━━ Recorded data

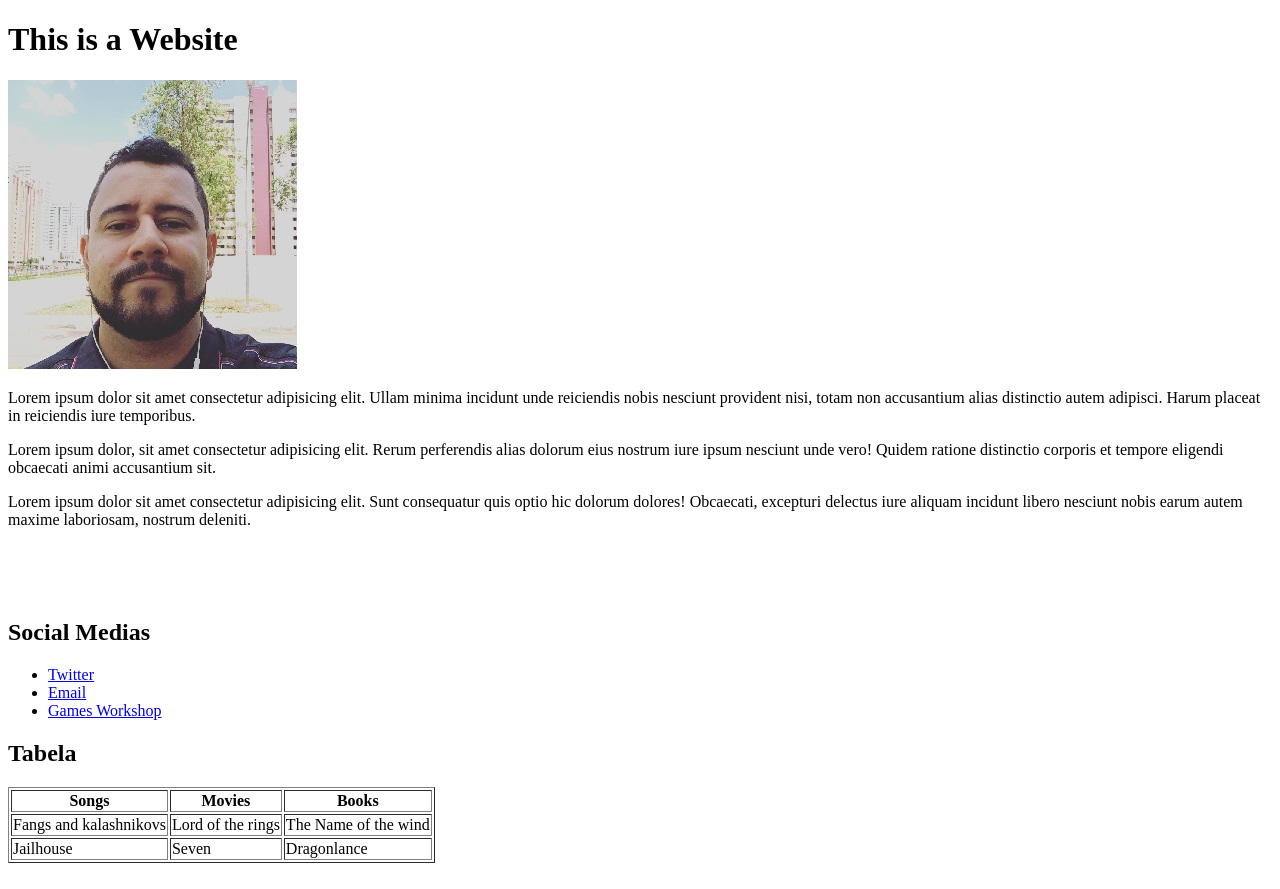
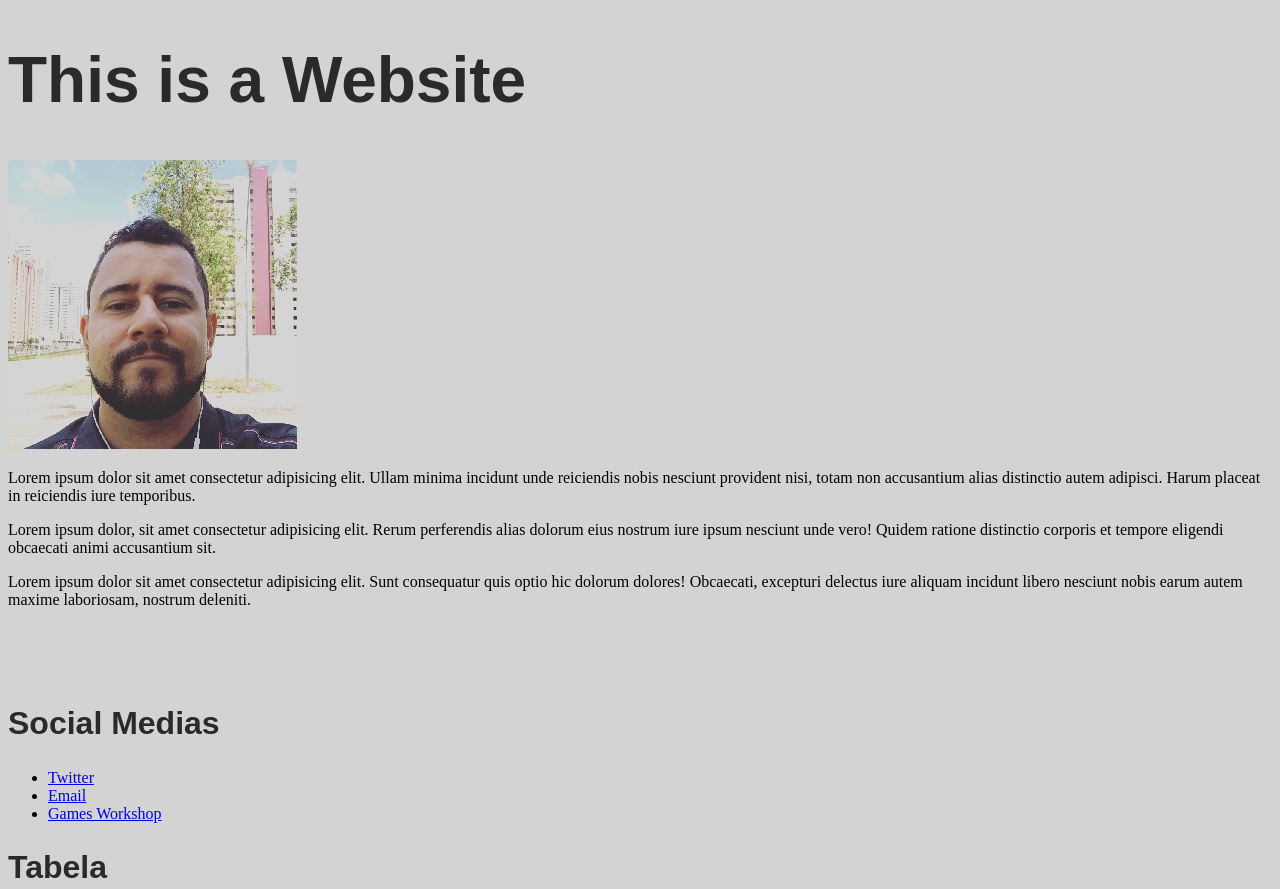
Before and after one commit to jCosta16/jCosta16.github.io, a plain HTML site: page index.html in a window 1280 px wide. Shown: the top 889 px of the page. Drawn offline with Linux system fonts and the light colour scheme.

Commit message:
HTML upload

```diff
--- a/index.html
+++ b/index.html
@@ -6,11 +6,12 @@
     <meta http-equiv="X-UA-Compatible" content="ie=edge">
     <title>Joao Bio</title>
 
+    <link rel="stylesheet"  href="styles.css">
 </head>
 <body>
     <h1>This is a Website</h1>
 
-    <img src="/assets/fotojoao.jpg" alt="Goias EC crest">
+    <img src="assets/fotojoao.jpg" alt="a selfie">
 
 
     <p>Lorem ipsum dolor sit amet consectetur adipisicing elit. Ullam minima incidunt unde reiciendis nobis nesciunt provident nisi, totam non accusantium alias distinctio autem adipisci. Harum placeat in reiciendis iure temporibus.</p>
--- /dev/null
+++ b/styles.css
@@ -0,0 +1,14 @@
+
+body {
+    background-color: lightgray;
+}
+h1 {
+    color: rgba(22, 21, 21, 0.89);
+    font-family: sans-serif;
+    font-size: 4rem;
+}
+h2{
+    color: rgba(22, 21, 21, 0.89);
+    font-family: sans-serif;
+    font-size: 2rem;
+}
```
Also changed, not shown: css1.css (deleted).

━━━━
━━ Recorded data

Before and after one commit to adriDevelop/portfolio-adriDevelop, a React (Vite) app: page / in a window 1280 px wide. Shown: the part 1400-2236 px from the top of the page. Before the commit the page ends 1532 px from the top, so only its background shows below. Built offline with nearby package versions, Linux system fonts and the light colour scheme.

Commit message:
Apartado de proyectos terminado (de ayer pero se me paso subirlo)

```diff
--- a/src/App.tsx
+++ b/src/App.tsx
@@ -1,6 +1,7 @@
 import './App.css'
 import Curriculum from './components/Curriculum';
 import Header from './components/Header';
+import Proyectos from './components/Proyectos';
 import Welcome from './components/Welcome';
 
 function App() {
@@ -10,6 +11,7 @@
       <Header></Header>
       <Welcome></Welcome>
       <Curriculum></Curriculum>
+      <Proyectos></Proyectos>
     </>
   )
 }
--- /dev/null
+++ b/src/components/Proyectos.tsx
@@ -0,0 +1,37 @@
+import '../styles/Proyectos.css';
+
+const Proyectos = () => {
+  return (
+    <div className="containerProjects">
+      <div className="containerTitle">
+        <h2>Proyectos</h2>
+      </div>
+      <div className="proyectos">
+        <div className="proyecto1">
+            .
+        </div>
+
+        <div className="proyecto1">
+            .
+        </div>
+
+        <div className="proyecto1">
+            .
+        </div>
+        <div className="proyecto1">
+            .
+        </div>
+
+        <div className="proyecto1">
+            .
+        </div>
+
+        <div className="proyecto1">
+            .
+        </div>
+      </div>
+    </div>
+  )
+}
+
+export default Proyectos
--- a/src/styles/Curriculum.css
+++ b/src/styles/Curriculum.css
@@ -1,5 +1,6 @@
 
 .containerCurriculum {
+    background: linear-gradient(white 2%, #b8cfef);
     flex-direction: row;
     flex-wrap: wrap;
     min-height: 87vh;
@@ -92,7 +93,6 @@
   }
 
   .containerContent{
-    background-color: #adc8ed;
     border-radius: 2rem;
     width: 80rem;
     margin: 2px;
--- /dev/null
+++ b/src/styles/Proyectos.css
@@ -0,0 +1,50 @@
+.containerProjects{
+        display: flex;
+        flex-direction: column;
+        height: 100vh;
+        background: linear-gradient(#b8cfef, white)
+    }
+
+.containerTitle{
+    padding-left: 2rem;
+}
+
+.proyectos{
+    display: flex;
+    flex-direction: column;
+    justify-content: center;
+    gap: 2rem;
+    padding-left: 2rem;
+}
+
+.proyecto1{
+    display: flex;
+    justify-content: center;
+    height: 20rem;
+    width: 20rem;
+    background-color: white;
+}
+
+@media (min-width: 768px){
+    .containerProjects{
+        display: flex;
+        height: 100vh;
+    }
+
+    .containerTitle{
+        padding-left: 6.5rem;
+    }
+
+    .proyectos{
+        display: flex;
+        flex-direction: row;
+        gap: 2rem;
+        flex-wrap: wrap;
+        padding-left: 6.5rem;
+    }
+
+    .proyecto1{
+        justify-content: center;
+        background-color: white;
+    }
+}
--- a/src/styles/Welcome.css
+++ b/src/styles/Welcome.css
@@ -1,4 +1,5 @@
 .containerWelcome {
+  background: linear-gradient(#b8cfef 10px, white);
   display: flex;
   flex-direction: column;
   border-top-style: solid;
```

━━━━
━━ Recorded data

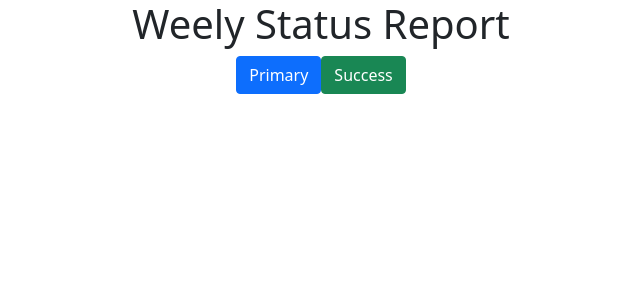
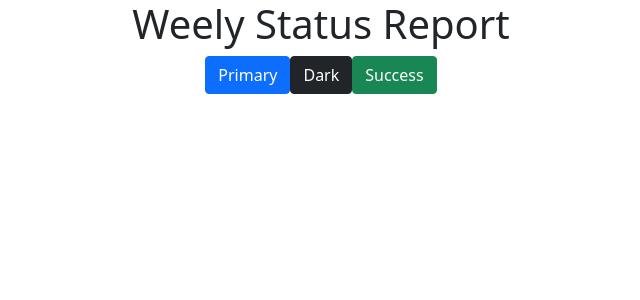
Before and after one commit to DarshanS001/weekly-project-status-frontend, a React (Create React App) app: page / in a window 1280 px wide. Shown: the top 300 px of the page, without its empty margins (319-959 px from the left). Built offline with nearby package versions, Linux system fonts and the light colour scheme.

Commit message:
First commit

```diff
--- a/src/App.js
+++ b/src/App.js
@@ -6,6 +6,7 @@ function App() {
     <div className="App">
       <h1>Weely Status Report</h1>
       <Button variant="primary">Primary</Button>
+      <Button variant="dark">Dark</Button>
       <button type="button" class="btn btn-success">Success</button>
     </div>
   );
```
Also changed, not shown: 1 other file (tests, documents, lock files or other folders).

━━━━

[What to do] Search the data above for the string "styles" and report each line that holds it.

[Exercise output]
+    <link rel="stylesheet"  href="styles.css">
+++ b/styles.css
+import '../styles/Proyectos.css';
--- a/src/styles/Curriculum.css
+++ b/src/styles/Curriculum.css
+++ b/src/styles/Proyectos.css
--- a/src/styles/Welcome.css
+++ b/src/styles/Welcome.css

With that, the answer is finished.